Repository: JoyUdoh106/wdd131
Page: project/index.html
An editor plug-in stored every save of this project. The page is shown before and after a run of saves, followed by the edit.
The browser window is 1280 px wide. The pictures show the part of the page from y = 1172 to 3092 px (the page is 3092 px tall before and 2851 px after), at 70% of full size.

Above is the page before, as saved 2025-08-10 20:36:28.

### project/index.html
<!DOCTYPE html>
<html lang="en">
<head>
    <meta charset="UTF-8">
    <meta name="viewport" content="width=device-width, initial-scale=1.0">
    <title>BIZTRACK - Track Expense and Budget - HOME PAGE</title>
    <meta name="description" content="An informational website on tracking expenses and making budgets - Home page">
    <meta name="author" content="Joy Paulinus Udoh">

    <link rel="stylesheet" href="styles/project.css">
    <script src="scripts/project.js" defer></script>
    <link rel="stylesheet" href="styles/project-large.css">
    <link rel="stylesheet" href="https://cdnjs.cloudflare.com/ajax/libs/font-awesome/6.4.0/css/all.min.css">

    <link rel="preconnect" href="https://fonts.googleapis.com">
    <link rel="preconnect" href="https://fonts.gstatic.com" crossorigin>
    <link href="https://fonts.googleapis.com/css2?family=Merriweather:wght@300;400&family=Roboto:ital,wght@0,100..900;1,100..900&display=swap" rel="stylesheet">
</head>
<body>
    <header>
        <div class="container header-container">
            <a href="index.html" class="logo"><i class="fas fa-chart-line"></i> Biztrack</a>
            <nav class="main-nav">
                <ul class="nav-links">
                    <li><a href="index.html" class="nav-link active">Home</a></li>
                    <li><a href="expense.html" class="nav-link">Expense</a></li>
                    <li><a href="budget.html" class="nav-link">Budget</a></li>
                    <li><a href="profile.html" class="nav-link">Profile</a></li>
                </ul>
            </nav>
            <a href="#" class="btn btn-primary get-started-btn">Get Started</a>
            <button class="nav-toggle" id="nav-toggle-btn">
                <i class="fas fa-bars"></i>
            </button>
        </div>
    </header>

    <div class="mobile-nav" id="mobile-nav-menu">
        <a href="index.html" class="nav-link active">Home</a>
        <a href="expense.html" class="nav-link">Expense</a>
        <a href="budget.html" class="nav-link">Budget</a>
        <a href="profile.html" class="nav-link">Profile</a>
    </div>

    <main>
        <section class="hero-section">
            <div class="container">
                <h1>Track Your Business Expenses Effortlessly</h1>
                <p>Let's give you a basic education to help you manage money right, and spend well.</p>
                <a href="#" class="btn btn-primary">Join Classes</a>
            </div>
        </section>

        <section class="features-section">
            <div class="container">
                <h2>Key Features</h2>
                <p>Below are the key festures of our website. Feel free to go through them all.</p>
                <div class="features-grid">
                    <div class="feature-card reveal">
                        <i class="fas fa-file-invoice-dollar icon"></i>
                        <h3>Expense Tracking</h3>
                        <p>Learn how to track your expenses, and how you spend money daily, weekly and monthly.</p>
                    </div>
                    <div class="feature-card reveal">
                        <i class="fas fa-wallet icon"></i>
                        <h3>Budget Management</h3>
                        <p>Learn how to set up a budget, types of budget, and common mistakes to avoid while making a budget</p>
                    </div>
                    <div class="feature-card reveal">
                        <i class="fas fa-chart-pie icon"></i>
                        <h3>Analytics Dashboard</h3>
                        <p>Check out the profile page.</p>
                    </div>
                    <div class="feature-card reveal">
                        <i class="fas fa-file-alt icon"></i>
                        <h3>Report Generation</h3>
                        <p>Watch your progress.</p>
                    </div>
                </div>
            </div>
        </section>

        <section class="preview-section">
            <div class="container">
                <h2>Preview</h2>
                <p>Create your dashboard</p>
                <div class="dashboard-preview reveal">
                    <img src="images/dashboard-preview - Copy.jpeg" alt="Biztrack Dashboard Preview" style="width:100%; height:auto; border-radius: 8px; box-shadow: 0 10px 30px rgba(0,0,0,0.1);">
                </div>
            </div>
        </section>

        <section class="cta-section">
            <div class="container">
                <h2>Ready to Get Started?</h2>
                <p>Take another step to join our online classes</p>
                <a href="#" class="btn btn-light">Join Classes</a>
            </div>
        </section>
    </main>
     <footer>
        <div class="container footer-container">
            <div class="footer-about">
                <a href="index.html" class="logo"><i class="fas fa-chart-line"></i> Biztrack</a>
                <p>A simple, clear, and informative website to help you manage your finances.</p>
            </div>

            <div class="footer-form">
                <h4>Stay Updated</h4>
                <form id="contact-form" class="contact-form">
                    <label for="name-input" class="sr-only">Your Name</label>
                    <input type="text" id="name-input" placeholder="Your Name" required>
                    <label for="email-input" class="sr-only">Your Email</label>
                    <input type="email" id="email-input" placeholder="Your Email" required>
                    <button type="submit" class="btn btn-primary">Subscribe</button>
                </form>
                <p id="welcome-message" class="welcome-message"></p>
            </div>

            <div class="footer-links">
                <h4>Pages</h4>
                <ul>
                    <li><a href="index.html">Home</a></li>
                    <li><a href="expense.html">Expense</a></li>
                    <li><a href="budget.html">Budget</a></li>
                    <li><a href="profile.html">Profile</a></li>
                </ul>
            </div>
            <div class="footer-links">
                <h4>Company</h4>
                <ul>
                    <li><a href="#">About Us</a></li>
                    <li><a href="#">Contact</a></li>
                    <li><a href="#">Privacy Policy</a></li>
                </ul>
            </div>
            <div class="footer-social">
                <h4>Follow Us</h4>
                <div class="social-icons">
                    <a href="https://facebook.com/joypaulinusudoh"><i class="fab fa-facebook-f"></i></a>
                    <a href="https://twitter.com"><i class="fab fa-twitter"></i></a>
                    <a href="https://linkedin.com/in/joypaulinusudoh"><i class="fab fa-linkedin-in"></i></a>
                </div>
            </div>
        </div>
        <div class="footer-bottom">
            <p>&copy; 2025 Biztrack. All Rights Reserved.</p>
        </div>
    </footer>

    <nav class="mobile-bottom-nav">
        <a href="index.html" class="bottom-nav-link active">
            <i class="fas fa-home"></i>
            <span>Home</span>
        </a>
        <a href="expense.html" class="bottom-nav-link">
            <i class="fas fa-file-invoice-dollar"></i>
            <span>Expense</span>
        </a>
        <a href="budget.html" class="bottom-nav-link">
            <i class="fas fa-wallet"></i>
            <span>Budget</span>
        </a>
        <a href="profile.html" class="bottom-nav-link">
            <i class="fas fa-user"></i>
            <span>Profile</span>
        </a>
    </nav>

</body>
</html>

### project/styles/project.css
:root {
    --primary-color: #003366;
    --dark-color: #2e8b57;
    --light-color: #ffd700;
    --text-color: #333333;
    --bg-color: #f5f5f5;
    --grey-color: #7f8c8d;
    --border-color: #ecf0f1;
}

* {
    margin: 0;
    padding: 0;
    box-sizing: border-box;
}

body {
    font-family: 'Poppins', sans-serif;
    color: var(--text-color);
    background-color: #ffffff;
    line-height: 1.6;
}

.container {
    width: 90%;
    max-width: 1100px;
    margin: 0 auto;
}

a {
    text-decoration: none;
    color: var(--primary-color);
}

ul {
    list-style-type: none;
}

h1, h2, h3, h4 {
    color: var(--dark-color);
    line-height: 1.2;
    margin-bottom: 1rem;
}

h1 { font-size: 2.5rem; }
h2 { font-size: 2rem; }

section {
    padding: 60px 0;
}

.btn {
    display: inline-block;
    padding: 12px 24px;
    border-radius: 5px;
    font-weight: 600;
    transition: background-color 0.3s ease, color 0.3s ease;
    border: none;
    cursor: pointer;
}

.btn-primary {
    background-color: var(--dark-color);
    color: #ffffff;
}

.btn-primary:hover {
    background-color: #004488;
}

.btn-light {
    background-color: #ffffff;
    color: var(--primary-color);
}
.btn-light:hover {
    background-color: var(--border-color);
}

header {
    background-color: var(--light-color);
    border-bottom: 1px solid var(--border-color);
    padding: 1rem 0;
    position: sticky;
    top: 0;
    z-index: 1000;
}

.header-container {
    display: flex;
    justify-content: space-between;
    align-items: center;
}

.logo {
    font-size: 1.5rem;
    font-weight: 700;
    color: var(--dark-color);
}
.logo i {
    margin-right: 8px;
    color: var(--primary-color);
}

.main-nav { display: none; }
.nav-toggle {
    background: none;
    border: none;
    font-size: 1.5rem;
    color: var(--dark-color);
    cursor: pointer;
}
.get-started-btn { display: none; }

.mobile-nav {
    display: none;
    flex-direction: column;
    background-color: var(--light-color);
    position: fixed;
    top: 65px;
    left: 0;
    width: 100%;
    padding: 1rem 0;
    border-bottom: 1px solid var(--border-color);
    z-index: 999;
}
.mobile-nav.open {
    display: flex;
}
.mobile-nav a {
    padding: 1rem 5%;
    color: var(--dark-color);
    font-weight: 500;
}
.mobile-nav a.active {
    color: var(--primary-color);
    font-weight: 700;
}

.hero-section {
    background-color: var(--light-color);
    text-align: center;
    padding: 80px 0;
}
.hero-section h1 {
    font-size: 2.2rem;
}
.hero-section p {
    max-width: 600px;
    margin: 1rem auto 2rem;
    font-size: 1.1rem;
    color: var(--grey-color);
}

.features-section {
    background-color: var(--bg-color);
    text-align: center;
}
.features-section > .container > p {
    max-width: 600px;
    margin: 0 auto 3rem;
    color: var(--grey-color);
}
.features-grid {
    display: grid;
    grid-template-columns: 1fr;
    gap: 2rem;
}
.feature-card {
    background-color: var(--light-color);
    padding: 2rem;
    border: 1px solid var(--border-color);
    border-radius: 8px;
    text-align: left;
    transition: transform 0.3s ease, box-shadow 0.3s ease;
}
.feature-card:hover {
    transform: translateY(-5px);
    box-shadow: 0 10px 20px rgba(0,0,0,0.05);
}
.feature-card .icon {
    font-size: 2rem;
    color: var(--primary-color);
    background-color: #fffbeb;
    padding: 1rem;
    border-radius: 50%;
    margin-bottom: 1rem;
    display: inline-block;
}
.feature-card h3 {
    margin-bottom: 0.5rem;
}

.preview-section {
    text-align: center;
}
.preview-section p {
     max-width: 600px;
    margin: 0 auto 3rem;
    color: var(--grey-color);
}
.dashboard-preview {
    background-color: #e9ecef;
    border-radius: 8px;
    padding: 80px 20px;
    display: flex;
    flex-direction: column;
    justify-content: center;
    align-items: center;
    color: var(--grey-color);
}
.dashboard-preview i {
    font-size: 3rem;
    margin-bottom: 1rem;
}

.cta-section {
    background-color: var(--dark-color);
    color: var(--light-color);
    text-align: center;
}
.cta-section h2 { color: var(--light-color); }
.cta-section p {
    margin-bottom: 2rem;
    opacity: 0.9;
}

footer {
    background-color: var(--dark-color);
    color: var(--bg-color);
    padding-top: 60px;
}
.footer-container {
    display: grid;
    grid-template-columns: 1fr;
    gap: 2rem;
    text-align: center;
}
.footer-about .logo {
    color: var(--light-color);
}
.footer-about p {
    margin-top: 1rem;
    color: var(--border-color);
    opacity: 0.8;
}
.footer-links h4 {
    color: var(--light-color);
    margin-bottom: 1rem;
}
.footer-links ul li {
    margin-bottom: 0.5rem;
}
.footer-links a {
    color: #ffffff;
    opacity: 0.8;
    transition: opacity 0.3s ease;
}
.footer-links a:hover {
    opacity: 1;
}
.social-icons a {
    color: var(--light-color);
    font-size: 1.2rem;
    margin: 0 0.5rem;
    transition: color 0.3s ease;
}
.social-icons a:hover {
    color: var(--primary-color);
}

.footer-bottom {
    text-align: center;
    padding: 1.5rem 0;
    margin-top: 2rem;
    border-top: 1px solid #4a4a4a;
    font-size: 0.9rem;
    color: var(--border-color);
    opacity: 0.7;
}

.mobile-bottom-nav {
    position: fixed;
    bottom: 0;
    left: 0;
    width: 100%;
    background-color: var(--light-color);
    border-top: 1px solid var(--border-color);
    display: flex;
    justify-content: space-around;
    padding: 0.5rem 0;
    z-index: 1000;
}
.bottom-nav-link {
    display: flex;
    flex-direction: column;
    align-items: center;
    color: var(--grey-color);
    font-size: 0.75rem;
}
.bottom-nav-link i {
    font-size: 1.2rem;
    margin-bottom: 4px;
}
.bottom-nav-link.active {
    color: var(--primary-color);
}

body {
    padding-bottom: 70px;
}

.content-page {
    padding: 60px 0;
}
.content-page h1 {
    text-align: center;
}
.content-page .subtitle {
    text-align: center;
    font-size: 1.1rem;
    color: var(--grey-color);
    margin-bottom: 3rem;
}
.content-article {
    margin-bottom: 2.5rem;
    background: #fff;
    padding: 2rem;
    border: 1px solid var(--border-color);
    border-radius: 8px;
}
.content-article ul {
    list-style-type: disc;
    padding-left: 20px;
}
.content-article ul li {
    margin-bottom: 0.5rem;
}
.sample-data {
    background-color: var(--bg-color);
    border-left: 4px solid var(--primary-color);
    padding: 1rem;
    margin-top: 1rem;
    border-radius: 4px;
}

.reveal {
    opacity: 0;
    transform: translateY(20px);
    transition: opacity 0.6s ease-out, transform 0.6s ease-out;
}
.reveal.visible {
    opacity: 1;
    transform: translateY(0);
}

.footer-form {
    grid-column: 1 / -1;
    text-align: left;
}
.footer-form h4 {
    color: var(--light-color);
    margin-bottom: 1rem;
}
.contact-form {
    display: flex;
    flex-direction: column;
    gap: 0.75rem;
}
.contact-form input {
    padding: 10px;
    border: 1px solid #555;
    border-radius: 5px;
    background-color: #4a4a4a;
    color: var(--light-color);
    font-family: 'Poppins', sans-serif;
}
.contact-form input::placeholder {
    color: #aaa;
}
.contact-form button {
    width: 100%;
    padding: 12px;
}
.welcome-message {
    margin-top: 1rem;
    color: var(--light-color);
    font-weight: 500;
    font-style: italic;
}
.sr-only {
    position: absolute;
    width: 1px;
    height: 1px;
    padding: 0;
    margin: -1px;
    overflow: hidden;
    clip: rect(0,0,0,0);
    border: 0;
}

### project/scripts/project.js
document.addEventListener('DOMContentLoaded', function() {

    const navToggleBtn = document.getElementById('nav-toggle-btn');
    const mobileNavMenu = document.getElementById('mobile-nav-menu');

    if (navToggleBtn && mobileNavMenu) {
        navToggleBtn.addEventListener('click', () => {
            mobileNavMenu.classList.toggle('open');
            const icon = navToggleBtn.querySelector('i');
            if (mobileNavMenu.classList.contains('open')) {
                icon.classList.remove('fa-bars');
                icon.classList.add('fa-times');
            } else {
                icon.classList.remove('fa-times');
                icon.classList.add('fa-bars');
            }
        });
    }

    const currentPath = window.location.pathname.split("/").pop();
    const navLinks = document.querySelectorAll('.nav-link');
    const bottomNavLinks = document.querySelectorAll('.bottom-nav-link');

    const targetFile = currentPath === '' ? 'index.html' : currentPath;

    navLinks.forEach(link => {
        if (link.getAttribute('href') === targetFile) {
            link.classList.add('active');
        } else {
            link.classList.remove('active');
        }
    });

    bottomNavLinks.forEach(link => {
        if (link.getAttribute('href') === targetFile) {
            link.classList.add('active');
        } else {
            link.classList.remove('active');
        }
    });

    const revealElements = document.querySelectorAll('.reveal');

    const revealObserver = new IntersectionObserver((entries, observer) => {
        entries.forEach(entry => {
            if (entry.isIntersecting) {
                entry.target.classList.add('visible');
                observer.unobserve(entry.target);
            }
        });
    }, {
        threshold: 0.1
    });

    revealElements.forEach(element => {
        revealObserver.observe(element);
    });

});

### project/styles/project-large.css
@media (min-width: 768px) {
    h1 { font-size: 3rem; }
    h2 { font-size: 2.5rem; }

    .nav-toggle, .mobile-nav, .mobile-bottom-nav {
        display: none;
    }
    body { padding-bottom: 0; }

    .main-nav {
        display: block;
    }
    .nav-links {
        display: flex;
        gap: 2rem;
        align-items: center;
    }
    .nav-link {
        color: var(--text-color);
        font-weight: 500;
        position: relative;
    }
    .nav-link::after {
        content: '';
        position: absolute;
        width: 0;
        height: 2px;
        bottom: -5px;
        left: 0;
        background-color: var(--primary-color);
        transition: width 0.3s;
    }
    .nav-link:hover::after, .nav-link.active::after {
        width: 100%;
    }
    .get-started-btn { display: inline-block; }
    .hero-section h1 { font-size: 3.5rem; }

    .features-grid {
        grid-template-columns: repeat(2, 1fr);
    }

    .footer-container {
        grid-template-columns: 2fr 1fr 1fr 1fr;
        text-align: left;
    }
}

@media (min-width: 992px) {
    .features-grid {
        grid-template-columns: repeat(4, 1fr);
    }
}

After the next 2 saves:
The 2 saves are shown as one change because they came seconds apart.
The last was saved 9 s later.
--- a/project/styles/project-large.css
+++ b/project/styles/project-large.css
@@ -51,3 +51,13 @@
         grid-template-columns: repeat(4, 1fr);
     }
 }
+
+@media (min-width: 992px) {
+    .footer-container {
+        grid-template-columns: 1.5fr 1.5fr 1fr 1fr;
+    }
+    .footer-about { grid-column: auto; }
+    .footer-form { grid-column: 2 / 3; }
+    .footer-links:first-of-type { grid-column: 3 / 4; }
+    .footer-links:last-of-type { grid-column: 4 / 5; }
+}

> _Task brief_: What is needed is a copy of every line above in which "none" appears.

> _Finished task_:
    text-decoration: none;
    list-style-type: none;
    border: none;
.main-nav { display: none; }
    background: none;
    border: none;
.get-started-btn { display: none; }
    display: none;
        display: none;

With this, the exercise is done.